Start of AVAILABLE RECORDS
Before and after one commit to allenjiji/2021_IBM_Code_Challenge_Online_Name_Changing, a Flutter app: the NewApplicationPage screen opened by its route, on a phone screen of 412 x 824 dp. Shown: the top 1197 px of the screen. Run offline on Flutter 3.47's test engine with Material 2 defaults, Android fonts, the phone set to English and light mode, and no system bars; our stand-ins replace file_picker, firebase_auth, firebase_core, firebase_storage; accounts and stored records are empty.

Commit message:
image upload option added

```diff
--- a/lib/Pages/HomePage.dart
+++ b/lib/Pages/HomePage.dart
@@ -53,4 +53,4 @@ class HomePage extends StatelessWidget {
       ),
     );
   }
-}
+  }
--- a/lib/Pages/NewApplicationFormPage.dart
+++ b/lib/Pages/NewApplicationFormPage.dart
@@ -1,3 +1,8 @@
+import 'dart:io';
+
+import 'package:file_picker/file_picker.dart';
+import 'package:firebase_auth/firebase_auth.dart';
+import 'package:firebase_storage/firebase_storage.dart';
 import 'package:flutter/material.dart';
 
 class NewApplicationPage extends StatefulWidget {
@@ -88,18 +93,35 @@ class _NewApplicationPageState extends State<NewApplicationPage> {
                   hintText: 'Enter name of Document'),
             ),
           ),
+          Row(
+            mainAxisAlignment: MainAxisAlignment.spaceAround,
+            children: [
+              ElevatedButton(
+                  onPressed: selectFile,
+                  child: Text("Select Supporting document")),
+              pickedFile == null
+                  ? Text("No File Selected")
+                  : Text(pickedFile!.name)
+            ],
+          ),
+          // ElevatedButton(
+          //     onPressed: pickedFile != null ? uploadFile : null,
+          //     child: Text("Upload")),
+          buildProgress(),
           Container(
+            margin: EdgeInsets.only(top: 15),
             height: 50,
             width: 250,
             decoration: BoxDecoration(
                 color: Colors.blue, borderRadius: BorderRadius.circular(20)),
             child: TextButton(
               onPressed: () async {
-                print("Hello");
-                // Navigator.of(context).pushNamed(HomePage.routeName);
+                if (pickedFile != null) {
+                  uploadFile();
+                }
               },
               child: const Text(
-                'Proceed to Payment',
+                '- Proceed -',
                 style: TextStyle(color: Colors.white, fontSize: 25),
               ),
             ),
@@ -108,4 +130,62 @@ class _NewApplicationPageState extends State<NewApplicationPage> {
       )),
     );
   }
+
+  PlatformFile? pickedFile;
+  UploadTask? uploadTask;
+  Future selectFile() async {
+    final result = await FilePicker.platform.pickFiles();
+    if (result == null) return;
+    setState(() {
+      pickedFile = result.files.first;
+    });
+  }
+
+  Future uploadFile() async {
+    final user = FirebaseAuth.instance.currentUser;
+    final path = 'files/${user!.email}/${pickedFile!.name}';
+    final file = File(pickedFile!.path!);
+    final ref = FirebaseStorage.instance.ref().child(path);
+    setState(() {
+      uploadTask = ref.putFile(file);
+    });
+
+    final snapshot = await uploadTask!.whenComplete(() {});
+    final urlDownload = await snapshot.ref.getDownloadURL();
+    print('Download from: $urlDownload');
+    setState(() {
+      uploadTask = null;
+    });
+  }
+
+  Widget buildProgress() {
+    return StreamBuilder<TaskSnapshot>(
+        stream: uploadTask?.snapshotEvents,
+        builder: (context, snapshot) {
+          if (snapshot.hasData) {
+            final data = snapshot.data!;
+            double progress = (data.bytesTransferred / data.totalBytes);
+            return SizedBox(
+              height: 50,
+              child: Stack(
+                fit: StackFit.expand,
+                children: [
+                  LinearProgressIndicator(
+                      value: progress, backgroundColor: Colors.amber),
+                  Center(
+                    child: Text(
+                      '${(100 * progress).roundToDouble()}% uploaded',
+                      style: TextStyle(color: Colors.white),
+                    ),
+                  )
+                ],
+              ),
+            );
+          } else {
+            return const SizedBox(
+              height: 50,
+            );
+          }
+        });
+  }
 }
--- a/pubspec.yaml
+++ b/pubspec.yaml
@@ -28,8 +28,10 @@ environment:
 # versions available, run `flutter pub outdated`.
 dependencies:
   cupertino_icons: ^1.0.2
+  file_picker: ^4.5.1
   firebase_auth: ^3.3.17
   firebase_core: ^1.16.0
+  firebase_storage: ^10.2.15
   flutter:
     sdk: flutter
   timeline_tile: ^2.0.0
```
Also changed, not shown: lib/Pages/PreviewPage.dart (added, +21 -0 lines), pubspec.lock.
End of AVAILABLE RECORDS
GOAL OF THE EXERCISE:
Only lines with the word "null" are needed. Copy them from the preceding records.

EXERCISE RESULT:
+              pickedFile == null
+          //     onPressed: pickedFile != null ? uploadFile : null,
+                if (pickedFile != null) {
+    if (result == null) return;
+      uploadTask = null;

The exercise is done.